rosa_parks_bookingOn December 1, 1955, Rosa Parks was arrested in Montgomery, Alabama for refusing to give up her seat to a white man and move to the back section of the bus.

Because she sat down and refused to give up her seat to a white passenger, Parks was arrested for disobeying an Alabama law requiring blacks to relinquish seats to whites when the bus was full. African Americans were also supposed to sit at the back of the bus, which Parks refused to do.

Her arrest sparked a 381-day boycott, by African Americans and others involved in the Civil Rights Movement, of the Montgomery bus system. It also led to a 1956 Supreme Court decision banning segregation on public transportation.

Parks and her husband were active in the Montgomery Chapter of the National Association for the Advancement of Colored People (NAACP). While working as a tailor’s assistant, Mrs. Parks served as chapter secretary. Later, she advised the NAACP Youth Council. Denied the right to vote on at least two occasions because of her race, Rosa Parks also worked with the Voters League to prepare blacks to register to vote.

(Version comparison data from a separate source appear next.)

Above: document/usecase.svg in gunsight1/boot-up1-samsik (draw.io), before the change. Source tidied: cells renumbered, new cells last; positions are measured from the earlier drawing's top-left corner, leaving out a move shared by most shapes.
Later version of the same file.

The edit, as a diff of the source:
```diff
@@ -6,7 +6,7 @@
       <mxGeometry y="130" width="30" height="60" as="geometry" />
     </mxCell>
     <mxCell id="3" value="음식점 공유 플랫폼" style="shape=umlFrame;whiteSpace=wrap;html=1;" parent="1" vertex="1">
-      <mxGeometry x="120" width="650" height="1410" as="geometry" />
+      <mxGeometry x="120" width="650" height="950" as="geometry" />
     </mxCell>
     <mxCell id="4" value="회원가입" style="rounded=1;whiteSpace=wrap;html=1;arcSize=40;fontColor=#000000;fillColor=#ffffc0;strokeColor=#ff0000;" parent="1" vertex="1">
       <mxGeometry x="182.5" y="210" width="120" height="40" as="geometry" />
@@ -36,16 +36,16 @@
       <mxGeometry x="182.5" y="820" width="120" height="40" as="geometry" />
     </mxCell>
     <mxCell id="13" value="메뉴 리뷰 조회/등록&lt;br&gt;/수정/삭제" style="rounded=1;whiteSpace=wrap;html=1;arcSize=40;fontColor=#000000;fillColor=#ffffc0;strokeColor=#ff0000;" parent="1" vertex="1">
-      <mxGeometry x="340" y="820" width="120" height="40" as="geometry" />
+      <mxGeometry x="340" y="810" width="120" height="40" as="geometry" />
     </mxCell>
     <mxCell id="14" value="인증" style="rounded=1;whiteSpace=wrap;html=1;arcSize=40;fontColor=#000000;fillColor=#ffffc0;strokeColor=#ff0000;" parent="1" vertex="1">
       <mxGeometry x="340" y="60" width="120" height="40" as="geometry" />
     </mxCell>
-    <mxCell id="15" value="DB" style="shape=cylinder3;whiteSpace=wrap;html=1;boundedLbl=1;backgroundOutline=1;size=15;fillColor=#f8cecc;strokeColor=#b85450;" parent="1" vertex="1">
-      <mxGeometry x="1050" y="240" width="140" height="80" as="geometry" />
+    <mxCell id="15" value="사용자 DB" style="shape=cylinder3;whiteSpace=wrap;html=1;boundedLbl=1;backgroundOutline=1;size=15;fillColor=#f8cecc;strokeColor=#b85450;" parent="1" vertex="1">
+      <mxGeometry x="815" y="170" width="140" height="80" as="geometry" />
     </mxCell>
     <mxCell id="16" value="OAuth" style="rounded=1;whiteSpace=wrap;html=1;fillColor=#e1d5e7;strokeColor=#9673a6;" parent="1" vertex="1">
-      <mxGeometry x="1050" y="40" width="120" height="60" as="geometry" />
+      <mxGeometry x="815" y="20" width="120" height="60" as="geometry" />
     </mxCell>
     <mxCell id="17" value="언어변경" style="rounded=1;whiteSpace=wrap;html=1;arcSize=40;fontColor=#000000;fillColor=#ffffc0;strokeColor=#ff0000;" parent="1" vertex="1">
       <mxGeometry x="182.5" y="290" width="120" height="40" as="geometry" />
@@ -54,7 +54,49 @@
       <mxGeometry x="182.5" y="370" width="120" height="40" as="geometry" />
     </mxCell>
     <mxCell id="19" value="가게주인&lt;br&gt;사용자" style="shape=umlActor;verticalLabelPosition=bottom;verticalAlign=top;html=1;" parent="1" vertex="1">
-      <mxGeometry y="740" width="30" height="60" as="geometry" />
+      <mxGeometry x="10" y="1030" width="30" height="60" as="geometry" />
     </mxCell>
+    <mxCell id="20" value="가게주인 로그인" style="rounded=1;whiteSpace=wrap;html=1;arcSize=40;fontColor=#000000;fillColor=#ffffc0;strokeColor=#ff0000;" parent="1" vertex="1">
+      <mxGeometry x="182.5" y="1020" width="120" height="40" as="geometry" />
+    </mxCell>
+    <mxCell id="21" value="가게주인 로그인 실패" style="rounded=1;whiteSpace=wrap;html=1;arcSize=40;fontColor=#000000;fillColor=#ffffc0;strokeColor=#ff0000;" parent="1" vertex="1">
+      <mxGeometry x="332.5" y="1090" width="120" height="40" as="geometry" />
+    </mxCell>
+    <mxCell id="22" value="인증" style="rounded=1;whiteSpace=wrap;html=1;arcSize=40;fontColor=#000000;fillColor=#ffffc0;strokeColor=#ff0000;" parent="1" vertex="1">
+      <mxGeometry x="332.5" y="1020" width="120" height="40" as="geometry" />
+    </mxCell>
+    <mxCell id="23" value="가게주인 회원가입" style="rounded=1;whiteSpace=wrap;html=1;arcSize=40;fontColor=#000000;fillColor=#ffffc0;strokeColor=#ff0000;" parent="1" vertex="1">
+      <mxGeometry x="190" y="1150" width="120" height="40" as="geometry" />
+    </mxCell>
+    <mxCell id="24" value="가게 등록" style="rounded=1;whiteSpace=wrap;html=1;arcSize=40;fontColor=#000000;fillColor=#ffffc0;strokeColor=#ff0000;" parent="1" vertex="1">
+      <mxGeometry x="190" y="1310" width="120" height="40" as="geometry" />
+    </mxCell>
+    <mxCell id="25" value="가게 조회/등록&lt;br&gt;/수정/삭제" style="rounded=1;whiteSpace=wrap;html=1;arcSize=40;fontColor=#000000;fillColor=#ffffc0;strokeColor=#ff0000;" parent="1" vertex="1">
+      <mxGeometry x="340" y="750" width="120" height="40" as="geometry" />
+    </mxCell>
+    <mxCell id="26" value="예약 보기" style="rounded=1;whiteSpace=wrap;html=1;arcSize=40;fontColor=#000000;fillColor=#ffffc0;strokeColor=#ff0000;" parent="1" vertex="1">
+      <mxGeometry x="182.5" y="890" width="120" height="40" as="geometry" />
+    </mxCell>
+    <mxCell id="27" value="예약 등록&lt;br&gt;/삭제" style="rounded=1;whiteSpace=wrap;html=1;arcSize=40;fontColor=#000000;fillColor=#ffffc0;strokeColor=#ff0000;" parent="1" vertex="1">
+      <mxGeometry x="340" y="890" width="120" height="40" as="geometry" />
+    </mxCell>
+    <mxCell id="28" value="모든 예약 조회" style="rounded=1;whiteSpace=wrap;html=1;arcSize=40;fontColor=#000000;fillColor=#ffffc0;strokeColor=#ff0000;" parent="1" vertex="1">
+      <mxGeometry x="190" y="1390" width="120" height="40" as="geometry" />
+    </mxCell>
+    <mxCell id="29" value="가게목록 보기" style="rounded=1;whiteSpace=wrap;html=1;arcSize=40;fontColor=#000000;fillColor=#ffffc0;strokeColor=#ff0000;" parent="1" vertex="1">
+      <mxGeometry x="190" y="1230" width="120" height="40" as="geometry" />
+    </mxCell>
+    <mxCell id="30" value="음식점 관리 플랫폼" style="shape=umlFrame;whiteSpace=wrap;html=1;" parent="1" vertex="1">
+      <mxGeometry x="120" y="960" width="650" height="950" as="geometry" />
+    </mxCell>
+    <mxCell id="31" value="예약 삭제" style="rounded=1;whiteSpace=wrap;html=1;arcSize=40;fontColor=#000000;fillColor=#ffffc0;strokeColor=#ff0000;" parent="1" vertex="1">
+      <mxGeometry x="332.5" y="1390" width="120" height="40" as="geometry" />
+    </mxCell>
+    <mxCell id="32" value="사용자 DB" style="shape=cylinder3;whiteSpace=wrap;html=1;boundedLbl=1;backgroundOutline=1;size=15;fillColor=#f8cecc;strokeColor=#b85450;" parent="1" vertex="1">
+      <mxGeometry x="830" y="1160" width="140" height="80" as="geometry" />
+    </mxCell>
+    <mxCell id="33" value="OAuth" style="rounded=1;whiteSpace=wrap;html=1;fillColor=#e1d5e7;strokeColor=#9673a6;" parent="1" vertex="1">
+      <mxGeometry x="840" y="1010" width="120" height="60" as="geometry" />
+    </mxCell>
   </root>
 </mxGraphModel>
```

Rosa Parks became known as the “Mother of the Civil Rights Movement,” honored with awards around the world.